### [AIM OF THE TASK]
Pull every line with "randomdrinks" from the material.

### [AVAILABLE RECORDS]
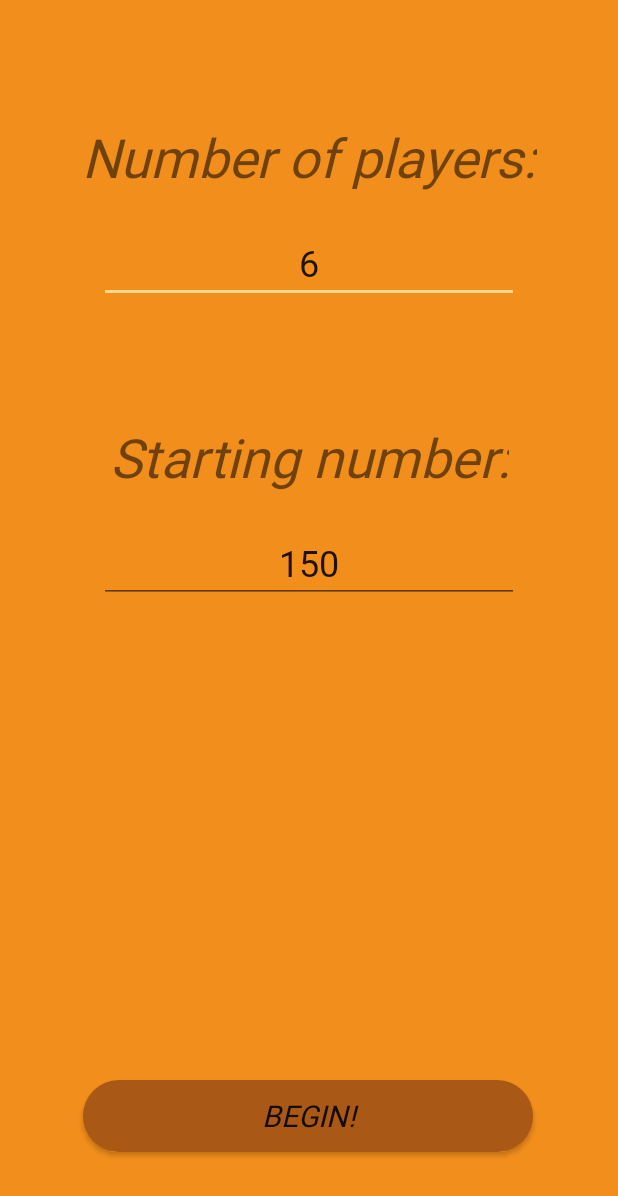
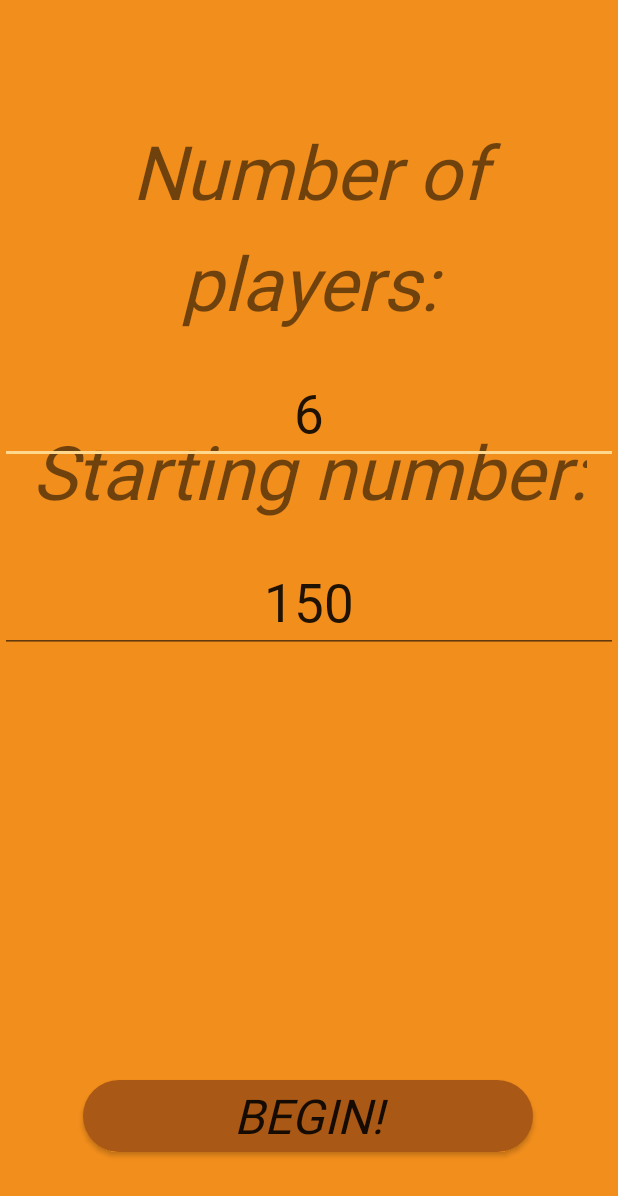
Before and after one commit to Term164/RNG_Drinks, an Android app: the SetupMenu screen opened directly, with no data from a screen before it, on a phone screen of 412 x 824 dp. Shown: the top 1196 px of the screen. Run offline under Robolectric (Android 15) with nearby library versions, the phone set to English and light mode, and no system bars; Roboto replaces fonts that are not available here.

Commit message:
- Added a new font with čžš support - Fixed some of the spacing issues
Signed-off-by: Jani Banigev <jani.bangiev@gmail.com>

```diff
--- a/app/src/main/java/com/example/randomdrinks/MainActivity.java
+++ b/app/src/main/java/com/example/randomdrinks/MainActivity.java
@@ -148,7 +148,6 @@ public class MainActivity extends GameActivity {
         }
     }
 
-    //TODO: Make an animation handler class
     //Background animation (Filling the glass)
     public void scaleView(View v, float startScale, float endScale, int delay) {
         Animation anim = new ScaleAnimation(
--- a/app/src/main/res/font-v26/custom_font.xml
+++ /dev/null
@@ -1,8 +0,0 @@
-<?xml version="1.0" encoding="utf-8"?>
-<font-family xmlns:android="http://schemas.android.com/apk/res/android">
-    <font
-        android:fontStyle="normal"
-        android:fontWeight="400"
-        android:font="@font/fffforwa"
-        />
-</font-family>
--- a/app/src/main/res/font/custom_font.xml
+++ b/app/src/main/res/font/custom_font.xml
@@ -3,6 +3,6 @@
     <font
         android:fontStyle="normal"
         android:fontWeight="400"
-        android:font="@font/fffforwa"
-        />
+        android:font="@font/upheavalpro" />
+
 </font-family>
--- a/app/src/main/res/layout/activity_achievements.xml
+++ b/app/src/main/res/layout/activity_achievements.xml
@@ -14,7 +14,7 @@
         android:layout_marginTop="60dp"
         android:fontFamily="@font/custom_font"
         android:text="@string/achievements_title"
-        android:textSize="35sp"
+        android:textSize="50sp"
         android:textStyle="italic"
         app:layout_constraintEnd_toEndOf="parent"
         app:layout_constraintStart_toStartOf="parent"
@@ -27,11 +27,11 @@
         android:fontFamily="@font/custom_font"
         android:text="@string/coming_soon"
         android:textAlignment="center"
-        android:textSize="50sp"
+        android:textSize="80sp"
         android:textStyle="italic"
         app:layout_constraintBottom_toBottomOf="parent"
         app:layout_constraintEnd_toEndOf="parent"
-        app:layout_constraintHorizontal_bias="0.0"
+        app:layout_constraintHorizontal_bias="0.493"
         app:layout_constraintStart_toStartOf="parent"
         app:layout_constraintTop_toTopOf="parent" />
 </androidx.constraintlayout.widget.ConstraintLayout>
--- a/app/src/main/res/layout/activity_setup_menu.xml
+++ b/app/src/main/res/layout/activity_setup_menu.xml
@@ -18,7 +18,7 @@
         android:onClick="beginGame"
         android:text="@string/setup_button"
         android:textAlignment="center"
-        android:textSize="20sp"
+        android:textSize="32sp"
         android:textStyle="italic"
         app:layout_constraintBottom_toBottomOf="parent"
         app:layout_constraintEnd_toEndOf="parent"
@@ -31,9 +31,10 @@
         android:layout_height="wrap_content"
         android:layout_marginTop="80dp"
         android:fontFamily="@font/custom_font"
+        android:lineSpacingExtra="15sp"
         android:text="@string/num_of_players"
         android:textAlignment="center"
-        android:textSize="36sp"
+        android:textSize="50sp"
         android:textStyle="italic"
         app:layout_constraintEnd_toEndOf="parent"
         app:layout_constraintStart_toStartOf="parent"
@@ -45,9 +46,10 @@
         android:layout_height="wrap_content"
         android:layout_marginTop="280dp"
         android:fontFamily="@font/custom_font"
+        android:lineSpacingExtra="15sp"
         android:text="@string/starting_number"
         android:textAlignment="center"
-        android:textSize="36sp"
+        android:textSize="50sp"
         android:textStyle="italic"
         app:layout_constraintEnd_toEndOf="parent"
         app:layout_constraintStart_toStartOf="parent"
@@ -63,7 +65,7 @@
         android:inputType="number"
         android:text="6"
         android:textAlignment="center"
-        android:textSize="24sp"
+        android:textSize="35sp"
         app:layout_constraintEnd_toEndOf="parent"
         app:layout_constraintStart_toStartOf="parent"
         app:layout_constraintTop_toBottomOf="@+id/players" />
@@ -78,7 +80,7 @@
         android:inputType="number"
         android:text="150"
         android:textAlignment="center"
-        android:textSize="24sp"
+        android:textSize="35sp"
         app:layout_constraintEnd_toEndOf="parent"
         app:layout_constraintStart_toStartOf="parent"
         app:layout_constraintTop_toBottomOf="@+id/textView2" />
--- a/app/src/main/res/layout/settings_activity.xml
+++ b/app/src/main/res/layout/settings_activity.xml
@@ -57,7 +57,7 @@
         android:fontFamily="@font/custom_font"
         android:text="@string/sound_off"
         android:textAlignment="center"
-        android:textSize="18sp"
+        android:textSize="25sp"
         android:textStyle="bold|italic"
         app:layout_constraintEnd_toEndOf="parent"
         app:layout_constraintStart_toStartOf="parent"
@@ -70,7 +70,7 @@
         android:layout_marginTop="44dp"
         android:fontFamily="@font/custom_font"
         android:text="@string/settings_title"
-        android:textSize="36sp"
+        android:textSize="60sp"
         android:textStyle="italic"
         app:layout_constraintEnd_toEndOf="parent"
         app:layout_constraintHorizontal_bias="0.497"
@@ -98,7 +98,7 @@
         android:fontFamily="@font/custom_font"
         android:text="@string/music_on"
         android:textAlignment="center"
-        android:textSize="18sp"
+        android:textSize="25sp"
         android:textStyle="bold|italic"
         app:layout_constraintEnd_toEndOf="parent"
         app:layout_constraintStart_toStartOf="parent"
--- a/app/src/main/res/values/strings.xml
+++ b/app/src/main/res/values/strings.xml
@@ -12,7 +12,7 @@
     <!--Game activity text -->
     <string name="your_number">Your number is:</string>
     <string name="num_of_sips">Number of sips: </string>
-    <string name="roll_button">Test your luck!</string>
+    <string name="roll_button">Roll number</string>
     <!--Popup activity text -->
     <string name="popup_title">YOU LOSE!</string>
     <string name="popup_sips">you have n sips</string>
```
Also changed, not shown: app/src/main/res/layout/activity_main.xml (+7 -4 lines), app/src/main/res/layout/activity_main_menu.xml (+6 -5 lines), app/src/main/res/layout/activity_pop.xml (+4 -3 lines), app/src/main/res/layout/activity_splash_screen.xml (+7 -6 lines), app/src/main/java/com/example/randomdrinks/GameActivity.java (line endings or trailing spaces), 1 other file.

### [RESPONSE TO THIS EXERCISE]
--- a/app/src/main/java/com/example/randomdrinks/MainActivity.java
+++ b/app/src/main/java/com/example/randomdrinks/MainActivity.java
Also changed, not shown: app/src/main/res/layout/activity_main.xml (+7 -4 lines), app/src/main/res/layout/activity_main_menu.xml (+6 -5 lines), app/src/main/res/layout/activity_pop.xml (+4 -3 lines), app/src/main/res/layout/activity_splash_screen.xml (+7 -6 lines), app/src/main/java/com/example/randomdrinks/GameActivity.java (line endings or trailing spaces), 1 other file.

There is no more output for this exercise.